_EXERCISE DATA_:
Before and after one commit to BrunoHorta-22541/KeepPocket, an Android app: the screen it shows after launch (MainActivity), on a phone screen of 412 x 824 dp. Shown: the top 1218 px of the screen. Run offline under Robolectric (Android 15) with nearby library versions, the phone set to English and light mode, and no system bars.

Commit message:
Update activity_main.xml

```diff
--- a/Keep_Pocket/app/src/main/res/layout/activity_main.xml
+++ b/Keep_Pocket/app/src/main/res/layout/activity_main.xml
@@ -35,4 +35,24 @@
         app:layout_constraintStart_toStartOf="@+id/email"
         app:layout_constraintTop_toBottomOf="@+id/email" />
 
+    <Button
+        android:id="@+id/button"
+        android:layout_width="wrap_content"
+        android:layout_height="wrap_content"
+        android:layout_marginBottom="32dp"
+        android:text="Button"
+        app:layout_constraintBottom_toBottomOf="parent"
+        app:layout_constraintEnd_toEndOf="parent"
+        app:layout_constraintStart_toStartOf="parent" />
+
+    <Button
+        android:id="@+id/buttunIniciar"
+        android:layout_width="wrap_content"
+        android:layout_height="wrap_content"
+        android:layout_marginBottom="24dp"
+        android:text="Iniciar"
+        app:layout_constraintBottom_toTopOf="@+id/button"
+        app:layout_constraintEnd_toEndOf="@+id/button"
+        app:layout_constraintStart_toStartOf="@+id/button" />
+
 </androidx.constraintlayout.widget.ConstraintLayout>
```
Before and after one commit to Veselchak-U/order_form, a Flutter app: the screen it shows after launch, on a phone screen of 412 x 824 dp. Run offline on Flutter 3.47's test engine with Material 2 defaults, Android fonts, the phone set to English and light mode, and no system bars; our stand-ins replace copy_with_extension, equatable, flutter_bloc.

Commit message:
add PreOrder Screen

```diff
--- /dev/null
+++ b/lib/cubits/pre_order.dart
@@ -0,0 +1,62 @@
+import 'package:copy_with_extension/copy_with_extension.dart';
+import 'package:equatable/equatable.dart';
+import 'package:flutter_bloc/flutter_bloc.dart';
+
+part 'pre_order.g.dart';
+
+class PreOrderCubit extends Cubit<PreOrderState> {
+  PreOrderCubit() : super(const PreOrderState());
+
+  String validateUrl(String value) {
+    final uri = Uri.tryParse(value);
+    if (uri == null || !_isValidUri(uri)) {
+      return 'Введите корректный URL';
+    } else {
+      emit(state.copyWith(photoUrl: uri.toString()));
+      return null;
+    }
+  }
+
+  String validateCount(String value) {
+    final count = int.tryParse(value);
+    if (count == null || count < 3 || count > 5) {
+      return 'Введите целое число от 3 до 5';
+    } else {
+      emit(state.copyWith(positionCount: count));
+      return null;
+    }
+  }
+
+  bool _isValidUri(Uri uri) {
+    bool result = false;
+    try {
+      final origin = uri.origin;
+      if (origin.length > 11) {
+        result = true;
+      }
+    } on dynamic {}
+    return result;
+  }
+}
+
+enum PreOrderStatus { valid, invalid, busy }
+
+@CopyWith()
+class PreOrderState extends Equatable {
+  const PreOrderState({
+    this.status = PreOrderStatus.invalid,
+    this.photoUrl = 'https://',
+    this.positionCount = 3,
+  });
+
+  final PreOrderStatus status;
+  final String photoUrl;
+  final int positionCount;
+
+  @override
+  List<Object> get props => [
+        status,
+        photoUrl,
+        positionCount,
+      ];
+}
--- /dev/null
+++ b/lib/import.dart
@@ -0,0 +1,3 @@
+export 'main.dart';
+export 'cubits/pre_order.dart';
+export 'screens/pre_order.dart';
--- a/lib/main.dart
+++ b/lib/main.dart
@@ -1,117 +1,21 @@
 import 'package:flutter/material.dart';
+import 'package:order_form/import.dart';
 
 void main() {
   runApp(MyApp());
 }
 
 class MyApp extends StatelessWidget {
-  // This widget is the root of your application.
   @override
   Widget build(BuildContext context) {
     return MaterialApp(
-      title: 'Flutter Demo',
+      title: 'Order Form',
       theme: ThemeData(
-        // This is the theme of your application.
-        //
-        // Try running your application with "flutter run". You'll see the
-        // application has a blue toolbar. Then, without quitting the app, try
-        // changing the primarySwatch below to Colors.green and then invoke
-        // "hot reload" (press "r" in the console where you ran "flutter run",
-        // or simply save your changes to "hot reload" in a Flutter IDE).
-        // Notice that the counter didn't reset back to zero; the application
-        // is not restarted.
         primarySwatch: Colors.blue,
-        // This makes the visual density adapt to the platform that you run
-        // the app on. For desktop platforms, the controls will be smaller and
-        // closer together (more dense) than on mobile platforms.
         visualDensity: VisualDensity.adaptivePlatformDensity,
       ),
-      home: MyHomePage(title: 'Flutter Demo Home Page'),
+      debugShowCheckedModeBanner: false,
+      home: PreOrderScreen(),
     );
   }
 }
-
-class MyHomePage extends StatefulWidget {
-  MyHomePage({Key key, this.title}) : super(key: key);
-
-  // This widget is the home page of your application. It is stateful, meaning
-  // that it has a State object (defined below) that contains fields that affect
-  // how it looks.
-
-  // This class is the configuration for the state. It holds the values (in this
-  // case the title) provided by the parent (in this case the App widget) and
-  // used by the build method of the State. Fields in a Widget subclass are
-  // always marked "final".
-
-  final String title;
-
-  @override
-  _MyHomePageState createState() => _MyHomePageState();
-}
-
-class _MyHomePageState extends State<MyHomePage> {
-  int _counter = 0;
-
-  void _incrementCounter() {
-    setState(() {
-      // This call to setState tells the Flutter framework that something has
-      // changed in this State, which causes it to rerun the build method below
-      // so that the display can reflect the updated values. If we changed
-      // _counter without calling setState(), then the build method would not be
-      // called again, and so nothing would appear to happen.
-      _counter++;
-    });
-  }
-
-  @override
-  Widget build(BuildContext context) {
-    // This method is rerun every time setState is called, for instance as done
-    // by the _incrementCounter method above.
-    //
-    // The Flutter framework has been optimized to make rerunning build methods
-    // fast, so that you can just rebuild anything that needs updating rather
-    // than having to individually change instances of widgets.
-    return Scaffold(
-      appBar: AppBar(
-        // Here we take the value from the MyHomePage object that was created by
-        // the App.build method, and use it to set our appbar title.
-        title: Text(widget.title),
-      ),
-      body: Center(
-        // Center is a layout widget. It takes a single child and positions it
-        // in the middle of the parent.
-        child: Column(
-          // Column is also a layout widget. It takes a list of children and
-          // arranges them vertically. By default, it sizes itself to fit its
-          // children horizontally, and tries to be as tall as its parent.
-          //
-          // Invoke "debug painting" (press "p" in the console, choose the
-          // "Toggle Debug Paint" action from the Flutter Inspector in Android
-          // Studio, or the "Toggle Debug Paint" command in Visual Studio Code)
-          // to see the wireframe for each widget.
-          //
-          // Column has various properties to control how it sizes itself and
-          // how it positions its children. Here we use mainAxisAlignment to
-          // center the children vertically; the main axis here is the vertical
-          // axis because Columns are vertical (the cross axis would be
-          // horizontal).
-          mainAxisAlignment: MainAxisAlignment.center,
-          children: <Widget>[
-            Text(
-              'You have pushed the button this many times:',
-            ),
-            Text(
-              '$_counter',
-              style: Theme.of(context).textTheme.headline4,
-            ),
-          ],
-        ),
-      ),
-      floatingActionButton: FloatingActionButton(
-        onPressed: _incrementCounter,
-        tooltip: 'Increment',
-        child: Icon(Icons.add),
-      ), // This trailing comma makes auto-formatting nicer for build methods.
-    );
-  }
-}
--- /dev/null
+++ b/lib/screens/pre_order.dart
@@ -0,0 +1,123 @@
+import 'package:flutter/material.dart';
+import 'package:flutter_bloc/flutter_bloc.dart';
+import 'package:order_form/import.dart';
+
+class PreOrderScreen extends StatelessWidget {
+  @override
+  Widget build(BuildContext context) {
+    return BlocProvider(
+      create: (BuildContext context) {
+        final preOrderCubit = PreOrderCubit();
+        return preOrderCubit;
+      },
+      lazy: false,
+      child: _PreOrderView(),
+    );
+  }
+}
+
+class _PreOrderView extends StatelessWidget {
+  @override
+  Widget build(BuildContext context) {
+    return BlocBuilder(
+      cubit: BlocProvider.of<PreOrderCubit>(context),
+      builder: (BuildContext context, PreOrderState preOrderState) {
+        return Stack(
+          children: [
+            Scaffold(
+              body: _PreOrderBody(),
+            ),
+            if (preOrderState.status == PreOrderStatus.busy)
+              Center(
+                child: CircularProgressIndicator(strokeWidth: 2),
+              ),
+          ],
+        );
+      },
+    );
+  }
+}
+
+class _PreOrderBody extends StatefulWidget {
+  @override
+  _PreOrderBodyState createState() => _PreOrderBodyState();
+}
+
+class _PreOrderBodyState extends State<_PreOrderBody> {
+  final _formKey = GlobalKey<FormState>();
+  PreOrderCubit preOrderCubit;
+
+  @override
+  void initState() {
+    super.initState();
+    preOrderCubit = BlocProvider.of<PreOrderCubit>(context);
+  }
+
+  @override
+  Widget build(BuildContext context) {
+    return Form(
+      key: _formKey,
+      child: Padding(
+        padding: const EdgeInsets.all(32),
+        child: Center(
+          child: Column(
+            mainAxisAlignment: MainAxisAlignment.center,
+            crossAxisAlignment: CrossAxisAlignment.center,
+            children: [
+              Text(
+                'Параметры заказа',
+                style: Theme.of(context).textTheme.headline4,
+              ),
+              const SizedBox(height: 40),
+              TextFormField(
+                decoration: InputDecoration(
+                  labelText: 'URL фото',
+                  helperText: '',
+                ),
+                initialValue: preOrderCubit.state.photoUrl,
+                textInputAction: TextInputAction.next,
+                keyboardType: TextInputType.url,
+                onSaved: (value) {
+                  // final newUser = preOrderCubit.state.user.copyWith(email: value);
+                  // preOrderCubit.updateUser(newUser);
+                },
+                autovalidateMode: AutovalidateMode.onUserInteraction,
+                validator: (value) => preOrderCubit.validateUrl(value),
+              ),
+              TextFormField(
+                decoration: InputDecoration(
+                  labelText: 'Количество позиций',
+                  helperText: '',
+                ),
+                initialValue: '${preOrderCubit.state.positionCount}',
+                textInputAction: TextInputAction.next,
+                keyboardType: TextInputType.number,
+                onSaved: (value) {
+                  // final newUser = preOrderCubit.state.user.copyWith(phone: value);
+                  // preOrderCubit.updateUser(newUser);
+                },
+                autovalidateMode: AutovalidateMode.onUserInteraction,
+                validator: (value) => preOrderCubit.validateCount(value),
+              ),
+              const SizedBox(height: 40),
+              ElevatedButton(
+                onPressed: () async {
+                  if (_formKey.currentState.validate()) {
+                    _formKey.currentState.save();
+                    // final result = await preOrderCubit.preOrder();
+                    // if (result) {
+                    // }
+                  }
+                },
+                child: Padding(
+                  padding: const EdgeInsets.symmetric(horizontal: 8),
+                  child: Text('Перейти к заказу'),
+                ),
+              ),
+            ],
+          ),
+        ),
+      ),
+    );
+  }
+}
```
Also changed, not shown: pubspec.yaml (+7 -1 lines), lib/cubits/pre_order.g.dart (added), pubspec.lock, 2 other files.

_WHAT IS REQUIRED_: Search the preceding listing for "BuildContext" and extract every line where it is found.

_OUTPUT_:
   Widget build(BuildContext context) {
-  Widget build(BuildContext context) {
+  Widget build(BuildContext context) {
+      create: (BuildContext context) {
+  Widget build(BuildContext context) {
+      builder: (BuildContext context, PreOrderState preOrderState) {
+  Widget build(BuildContext context) {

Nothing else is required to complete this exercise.